Exercise description:
From the material below, copy each line that holds the word "Routes".

+-------+

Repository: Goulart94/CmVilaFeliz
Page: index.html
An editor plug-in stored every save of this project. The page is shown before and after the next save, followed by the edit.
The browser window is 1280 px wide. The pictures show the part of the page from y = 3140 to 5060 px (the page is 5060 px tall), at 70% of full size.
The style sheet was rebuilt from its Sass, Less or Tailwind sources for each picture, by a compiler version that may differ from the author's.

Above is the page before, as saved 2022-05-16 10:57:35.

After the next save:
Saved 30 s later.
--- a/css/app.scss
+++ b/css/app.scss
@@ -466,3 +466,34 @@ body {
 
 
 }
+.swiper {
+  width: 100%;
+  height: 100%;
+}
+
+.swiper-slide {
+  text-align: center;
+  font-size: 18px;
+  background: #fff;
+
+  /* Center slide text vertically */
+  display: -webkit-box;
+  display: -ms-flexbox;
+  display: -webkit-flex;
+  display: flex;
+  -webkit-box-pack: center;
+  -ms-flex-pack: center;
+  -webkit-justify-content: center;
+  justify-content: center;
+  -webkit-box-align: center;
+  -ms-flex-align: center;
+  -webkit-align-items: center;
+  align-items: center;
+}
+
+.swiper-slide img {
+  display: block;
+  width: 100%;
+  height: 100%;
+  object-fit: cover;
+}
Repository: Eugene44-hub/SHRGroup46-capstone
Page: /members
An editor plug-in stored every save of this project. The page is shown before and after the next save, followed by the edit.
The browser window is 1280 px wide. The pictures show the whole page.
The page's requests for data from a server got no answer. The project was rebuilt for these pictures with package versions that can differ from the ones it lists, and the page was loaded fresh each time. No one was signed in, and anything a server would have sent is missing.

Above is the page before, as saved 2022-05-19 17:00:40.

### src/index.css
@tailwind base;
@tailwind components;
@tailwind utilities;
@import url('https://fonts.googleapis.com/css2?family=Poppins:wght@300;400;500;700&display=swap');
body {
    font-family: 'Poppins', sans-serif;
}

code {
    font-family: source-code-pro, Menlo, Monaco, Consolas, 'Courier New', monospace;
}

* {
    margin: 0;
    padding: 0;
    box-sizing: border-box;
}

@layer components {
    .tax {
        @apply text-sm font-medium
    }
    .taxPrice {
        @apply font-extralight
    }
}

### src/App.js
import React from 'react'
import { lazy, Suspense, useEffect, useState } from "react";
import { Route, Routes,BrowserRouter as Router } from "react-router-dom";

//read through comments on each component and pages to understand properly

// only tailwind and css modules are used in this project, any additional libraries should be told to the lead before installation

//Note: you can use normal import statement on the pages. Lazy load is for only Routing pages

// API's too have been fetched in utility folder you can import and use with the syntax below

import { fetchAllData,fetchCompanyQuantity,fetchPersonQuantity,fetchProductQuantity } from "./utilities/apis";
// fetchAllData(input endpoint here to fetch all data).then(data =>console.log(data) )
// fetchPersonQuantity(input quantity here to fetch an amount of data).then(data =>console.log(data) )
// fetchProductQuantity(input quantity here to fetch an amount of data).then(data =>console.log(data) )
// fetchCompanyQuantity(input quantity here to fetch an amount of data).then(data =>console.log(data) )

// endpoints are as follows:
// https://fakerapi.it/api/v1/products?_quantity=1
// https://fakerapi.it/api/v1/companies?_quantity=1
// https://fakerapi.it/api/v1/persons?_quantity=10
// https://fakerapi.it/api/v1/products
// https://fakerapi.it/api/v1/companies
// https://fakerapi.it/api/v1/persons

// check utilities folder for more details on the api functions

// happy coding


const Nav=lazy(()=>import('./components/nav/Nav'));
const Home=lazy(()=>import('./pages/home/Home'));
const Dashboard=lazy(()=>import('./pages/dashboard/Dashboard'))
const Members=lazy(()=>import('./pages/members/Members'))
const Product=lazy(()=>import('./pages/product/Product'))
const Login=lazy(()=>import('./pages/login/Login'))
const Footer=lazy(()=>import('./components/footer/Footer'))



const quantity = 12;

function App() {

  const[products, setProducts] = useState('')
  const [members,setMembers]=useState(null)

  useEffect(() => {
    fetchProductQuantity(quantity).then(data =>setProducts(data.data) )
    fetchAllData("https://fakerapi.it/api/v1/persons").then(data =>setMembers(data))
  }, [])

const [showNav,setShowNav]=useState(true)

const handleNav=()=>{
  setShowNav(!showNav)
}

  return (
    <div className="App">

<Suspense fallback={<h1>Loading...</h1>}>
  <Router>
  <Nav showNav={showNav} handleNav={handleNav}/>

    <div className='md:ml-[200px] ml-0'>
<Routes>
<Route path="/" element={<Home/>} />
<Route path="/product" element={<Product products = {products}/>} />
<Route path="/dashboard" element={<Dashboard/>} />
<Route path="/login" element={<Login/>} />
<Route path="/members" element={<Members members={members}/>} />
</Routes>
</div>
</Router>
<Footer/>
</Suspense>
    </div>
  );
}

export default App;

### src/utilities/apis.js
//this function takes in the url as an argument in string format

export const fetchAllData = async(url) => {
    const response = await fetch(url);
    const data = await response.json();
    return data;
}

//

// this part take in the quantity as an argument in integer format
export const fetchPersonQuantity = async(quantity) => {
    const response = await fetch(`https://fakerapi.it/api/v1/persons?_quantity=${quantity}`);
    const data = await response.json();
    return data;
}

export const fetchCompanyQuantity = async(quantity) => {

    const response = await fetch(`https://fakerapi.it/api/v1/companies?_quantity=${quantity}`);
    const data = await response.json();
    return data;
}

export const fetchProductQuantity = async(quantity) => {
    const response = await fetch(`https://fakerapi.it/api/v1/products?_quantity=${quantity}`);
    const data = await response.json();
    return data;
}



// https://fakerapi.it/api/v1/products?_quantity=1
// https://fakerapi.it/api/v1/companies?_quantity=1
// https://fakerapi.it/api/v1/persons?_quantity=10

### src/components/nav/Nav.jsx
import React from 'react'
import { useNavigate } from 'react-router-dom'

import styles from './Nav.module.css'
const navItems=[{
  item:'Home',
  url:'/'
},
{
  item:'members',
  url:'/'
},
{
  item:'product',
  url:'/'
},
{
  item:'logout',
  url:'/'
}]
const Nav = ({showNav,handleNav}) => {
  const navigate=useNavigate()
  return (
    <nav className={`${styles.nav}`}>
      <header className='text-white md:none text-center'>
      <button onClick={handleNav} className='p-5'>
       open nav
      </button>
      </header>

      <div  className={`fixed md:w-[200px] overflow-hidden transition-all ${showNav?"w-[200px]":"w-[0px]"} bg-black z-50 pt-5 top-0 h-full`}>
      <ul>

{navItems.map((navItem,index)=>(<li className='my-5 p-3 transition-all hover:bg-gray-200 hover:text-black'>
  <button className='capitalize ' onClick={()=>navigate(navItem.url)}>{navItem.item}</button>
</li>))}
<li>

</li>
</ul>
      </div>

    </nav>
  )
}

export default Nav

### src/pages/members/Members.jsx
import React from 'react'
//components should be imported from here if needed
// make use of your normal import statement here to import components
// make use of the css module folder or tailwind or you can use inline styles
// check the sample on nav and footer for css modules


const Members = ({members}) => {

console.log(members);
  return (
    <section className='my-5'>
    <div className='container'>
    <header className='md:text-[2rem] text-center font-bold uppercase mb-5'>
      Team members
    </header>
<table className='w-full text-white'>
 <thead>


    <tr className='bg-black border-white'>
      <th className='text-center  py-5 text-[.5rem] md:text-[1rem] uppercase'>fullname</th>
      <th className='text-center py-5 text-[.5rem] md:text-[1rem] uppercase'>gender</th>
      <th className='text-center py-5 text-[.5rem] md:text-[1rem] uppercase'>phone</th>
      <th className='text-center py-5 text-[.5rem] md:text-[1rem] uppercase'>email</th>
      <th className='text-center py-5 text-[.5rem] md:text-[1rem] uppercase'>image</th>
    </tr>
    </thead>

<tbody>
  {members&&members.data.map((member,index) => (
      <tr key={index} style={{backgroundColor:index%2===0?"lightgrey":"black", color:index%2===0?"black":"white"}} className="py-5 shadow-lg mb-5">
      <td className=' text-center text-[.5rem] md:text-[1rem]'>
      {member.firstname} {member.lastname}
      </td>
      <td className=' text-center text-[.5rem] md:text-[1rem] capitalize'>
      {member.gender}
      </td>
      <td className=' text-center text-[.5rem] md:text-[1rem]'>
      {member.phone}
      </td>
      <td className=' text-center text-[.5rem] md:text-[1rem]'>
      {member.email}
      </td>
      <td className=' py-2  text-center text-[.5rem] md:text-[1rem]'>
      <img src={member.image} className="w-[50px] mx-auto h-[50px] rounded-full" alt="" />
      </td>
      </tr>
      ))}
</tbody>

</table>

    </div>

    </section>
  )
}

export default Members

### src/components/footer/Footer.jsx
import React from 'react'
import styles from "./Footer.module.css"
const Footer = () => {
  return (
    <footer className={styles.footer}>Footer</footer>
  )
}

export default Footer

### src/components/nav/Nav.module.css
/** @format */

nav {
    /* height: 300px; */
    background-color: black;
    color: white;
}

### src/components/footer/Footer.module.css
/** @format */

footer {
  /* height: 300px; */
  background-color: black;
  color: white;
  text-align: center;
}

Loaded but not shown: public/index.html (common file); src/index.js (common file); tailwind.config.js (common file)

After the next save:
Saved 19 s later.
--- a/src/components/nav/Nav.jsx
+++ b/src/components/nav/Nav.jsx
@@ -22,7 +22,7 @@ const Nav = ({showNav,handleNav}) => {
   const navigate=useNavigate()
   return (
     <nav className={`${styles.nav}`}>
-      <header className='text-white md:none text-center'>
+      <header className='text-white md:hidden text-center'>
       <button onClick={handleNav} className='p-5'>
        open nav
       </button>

+-------+

Answer space:
import { Route, Routes,BrowserRouter as Router } from "react-router-dom";
<Routes>
</Routes>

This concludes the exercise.